All About Turron, a Spanish Christmas Sweet

Chocolate Turron

Claire Cohen

Turrón is a very old, traditional sweet of Moorish (Arabic) origin. It has been a popular sweet for centuries, even outside Spain’s borders. It is said that the Moors invented turrón over 500 years ago in Jijona, a small town about 30 miles or so north of Alicante.

Jijona’s economy is still focused on the production of turrón, and there is even a museum of turrón that chronicles the process and history of the sweet. In addition, it is located within the factory that makes both “El Lobo” and “1880” brands of turrón. If you visit the museum from mid-June to mid-December, you can watch the turrón production from a balcony high above the factory floor. 

Types of Turrón

There are two traditional, basic types of turrón: soft Jijona or turrón blando, which is so smooth it has the consistency of peanut butter, and hard Alicante or turrón duro, which is like a thick almond nougat candy, similar to the texture of peanut brittle.

Turrón is made with honey, and the wildflowers that bloom in the mountainsides all around the town of Jijona are food for the bees that produce it. The honey, together with the almonds from nearby orchards forms delicious turrón in the hands of artisan candy makers, called turroneros. In 1939 a Denomination of Origin for turrón from Jijona was created, and in 1991 the rules of the denomination were revised.

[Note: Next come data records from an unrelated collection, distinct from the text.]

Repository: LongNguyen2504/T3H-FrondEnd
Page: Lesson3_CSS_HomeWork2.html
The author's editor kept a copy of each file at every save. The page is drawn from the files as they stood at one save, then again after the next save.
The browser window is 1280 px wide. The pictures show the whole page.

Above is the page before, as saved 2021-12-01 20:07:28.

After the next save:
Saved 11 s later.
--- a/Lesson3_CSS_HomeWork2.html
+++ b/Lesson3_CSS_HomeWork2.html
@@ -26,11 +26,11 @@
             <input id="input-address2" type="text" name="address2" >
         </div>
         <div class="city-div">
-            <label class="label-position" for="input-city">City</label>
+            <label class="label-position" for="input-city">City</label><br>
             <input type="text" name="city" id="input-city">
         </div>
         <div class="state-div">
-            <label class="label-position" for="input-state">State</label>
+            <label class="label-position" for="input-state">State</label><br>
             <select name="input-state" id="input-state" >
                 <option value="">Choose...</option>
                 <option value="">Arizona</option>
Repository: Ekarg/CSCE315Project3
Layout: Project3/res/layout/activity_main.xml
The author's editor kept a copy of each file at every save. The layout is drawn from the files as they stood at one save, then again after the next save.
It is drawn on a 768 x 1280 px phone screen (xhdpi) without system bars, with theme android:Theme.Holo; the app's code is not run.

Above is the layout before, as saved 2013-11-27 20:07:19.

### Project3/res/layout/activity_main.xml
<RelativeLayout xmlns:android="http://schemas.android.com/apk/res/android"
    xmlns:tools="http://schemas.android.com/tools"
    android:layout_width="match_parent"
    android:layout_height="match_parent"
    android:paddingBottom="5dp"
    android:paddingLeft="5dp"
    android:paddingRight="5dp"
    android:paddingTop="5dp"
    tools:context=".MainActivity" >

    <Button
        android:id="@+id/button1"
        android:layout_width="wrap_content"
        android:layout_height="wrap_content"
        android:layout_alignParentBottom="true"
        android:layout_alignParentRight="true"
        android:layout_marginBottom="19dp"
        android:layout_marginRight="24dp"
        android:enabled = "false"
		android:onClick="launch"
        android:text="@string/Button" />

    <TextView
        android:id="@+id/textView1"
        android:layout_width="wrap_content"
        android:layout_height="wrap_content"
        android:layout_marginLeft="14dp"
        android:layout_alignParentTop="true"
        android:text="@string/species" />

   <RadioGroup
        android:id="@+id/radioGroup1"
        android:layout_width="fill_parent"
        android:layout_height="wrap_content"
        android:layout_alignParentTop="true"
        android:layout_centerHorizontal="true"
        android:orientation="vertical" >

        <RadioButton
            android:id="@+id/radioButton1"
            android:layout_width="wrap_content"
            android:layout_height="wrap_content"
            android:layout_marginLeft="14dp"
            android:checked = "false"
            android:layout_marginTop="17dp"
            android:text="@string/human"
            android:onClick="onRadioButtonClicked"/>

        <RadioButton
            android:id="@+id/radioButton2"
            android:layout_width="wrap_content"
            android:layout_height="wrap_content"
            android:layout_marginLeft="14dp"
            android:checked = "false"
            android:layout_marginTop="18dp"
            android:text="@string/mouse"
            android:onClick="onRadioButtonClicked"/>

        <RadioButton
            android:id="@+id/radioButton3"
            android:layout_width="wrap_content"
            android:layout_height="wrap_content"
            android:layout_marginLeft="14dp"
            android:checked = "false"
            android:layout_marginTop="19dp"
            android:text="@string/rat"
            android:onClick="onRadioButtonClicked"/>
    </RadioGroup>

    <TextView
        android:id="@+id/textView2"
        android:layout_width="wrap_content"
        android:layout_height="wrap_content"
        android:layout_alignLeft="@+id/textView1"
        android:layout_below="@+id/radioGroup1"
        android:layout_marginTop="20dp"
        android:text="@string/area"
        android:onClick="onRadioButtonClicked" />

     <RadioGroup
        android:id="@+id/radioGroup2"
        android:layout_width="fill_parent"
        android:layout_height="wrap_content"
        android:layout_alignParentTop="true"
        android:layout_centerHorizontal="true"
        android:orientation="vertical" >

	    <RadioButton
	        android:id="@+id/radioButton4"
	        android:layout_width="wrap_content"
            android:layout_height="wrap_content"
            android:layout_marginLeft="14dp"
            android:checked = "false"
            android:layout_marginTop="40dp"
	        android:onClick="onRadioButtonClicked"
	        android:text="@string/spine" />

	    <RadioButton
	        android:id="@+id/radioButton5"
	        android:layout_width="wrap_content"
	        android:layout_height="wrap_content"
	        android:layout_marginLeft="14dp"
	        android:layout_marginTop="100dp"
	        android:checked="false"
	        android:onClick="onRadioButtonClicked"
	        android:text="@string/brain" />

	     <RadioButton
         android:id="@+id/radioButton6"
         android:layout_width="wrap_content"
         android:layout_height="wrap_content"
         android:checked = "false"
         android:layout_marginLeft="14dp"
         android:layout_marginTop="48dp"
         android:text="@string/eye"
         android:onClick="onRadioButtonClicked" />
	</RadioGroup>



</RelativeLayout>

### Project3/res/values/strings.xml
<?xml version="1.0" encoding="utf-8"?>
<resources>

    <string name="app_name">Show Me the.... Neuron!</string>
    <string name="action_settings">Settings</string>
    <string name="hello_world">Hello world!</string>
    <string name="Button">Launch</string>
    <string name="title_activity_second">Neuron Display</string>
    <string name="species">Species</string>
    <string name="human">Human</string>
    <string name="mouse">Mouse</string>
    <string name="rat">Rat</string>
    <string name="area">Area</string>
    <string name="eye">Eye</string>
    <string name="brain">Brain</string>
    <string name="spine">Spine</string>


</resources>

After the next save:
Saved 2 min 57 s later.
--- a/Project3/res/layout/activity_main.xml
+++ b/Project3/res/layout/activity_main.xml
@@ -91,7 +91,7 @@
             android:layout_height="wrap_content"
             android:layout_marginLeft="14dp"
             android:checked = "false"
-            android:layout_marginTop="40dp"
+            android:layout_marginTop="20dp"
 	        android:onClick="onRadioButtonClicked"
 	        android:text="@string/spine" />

Alicante and Jijona Turrón

Alicante or turrón duro is made by roasting, then chopping the almonds and mixing with honey. The mixture is then simmered overheat and stirred constantly with large wooden spoons. Egg whites are added to bind the mixture, and it is cooled. Once cooled, it is cut into pieces that resemble bricks, wrapped in a paper-thin wafer, sealed in plastic and packed.

Jijona or turrón blando takes more work. Once the turrón duro is cooled, the blocks are ground up with almond oil to form a sticky paste. Then, it is reheated and beaten for hours until it forms a soft, even mix. Egg white is then added as a binding agent and cooled in square metal containers to be cut into thick slices and packed in plastic.

The world of turrón is much larger than just Alicante and Jijona turrón. There are so many different flavors of turrón that it is hard to keep up. For example, new varieties include yema or egg yolk, praline, chocolate, and even kiwi!

Qualities of Turrón

Rules strictly control whether a turrón may be labeled with “Suprema” or “Extra.” The best quality is “Suprema” and to wear that label, the soft turron must contain at least 60% almonds and the hard, 64% almonds. After that, there is “Extra,” “Estándar” (standard) and “Popular.” Most factories only produce turrón “Suprema” or “Extra.” The typical Spanish housewife will be looking for those words on the package label when she goes to the supermarket to buy for her Christmas dinner. Chocolate turrón deserves a little more description, not only because it is delicious, but because it too has qualities including “Extrafino,” “Fino” and “Popular,” depending on the percent of cocoa and milk it contains. It is made of from a base of cocoa butter, extracted from the cocoa beans. Some of the chocolate turrón also has dried fruits and nuts mixed in the center.